Graduates with a master's degree in genetics are prepared for several different careers involving science and/or health. Some of these graduates may prefer to work in a laboratory setting, while others prefer interacting with people; careers for both groups are available. Here we discuss a few of the available careers for those with a master's in genetics.
Related Careers for a Master's Degree in Genetics
|Job Title||Median Salary (2019)*||Job Growth (2019-2029)*|
|Natural Sciences Managers||$129,100||5%|
|Biochemists and Biophysicists||$94,490||4%|
Source: *U.S. Bureau of Labor Statistics
Genetic counselors need a master's degree in genetics or genetic counseling to counsel patients on their inherited conditions. These counselors may work with individuals, couples or families to discuss their risk for birth defects or other genetic disorders after taking extensive family and medical histories. These counselors also consider genetic information for genetic risks and then talk with patients about their testing options, as well as treatment options should a condition be detected. Genetic counselors must be able to clearly communicate with families and educate them about their options, conditions and treatments and maintain detailed documentation and reports of all their cases.
Natural Sciences Managers
Natural sciences managers usually hold a bachelor's, master's or doctorate in a scientific discipline, such as biology, chemistry, genetics and more, and work their way into management after years of being a scientist. These managers are responsible for supervising and coordinating the work of various scientists working together to conduct research, test products, create new products and more. Natural sciences managers may hire scientists and staff members and must check their staff's work for accuracy and proper methodology. They also ensure all procedures and regulations are followed and update their clients on any findings and progress.
Epidemiologists need a master's degree to study patterns of injuries and illnesses. A master's degree in genetics could help these professionals add a genetic perspective to analyzing data on the cause of a disease and how/why it is spreading. Epidemiologists work with health officials and policymakers to determine ways to stop the spread of these conditions, as well as how to increase public awareness. Most of these professionals specialize in a particular area, like environmental health, infectious diseases, chronic diseases and more.

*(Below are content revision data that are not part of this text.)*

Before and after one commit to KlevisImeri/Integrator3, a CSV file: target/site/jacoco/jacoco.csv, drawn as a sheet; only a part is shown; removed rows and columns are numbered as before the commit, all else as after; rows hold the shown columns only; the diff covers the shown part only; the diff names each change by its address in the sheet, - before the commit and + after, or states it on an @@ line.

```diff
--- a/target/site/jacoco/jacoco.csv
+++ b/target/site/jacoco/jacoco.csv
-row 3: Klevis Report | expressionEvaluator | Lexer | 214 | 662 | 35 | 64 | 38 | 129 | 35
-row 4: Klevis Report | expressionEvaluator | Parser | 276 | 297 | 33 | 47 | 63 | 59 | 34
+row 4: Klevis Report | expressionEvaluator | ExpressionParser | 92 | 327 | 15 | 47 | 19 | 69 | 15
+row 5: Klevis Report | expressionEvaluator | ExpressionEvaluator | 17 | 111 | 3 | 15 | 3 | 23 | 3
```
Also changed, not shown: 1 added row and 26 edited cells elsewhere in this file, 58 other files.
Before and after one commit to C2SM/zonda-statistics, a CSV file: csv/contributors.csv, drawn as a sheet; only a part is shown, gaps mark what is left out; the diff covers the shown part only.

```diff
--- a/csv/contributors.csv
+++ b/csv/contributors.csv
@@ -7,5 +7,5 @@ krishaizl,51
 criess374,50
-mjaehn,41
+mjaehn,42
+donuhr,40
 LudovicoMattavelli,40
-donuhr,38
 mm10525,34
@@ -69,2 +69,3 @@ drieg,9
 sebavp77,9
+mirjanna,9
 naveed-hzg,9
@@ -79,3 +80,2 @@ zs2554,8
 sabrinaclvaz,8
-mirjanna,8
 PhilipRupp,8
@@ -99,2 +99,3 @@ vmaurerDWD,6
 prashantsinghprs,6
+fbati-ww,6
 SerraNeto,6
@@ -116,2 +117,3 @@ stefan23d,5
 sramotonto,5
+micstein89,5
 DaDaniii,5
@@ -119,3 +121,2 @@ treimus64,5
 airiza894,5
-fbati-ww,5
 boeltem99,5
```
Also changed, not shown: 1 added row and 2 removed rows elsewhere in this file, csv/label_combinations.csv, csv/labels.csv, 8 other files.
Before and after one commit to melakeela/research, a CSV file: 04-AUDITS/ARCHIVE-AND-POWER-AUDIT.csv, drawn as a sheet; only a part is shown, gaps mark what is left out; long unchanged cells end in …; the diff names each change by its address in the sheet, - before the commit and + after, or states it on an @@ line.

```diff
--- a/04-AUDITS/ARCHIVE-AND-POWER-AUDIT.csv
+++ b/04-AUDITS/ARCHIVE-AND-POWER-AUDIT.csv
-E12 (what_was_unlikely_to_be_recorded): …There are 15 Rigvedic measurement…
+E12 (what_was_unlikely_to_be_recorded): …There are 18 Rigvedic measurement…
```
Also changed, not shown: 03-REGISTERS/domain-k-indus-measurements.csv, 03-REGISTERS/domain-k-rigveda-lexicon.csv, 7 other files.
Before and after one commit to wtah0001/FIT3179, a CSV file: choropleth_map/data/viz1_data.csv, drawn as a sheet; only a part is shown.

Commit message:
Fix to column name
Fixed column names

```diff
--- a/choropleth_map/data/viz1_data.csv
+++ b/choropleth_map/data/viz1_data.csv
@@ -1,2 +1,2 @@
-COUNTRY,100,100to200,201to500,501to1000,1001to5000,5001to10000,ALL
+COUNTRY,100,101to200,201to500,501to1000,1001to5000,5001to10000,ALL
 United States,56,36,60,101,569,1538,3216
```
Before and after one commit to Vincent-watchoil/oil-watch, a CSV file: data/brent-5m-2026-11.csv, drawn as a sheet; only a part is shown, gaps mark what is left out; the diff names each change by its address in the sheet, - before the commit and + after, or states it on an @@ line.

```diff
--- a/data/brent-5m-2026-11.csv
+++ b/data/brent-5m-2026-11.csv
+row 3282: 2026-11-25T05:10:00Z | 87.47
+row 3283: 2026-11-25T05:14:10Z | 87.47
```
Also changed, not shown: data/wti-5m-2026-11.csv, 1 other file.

Some advanced health educator positions may require a master's degree, and a background in genetics may prove beneficial in explaining various health conditions to the public. These educators identify the needs of their community and develop informative programs to explain and raise awareness about different health-related topics. Their overall goal is to improve wellness in a community and advocate for necessary health-related resources. Health educators are consistently evaluating and improving their programs based on the needs and feedback of the community they serve.
Biochemists and Biophysicists
A master's degree may qualify an individual for an entry-level position as a biochemist or biophysicist. These scientists look at the chemical and physical factors of biological processes, which could include genetic factors. They conduct various experiments and projects looking at the makeup of diseases, cell development and more, as well as the effects that drugs and other substances have on these processes. These scientists must stay up to date on current developments in the field, as well as present their findings in technical reports and research papers for other scientists to read.
A master's degree in genetics can be applied to several health- and/or science-related careers that typically require at least a master's degree. These careers vary in job duties, but are all expected to have positive job growth in the coming years and median salaries over $50,000.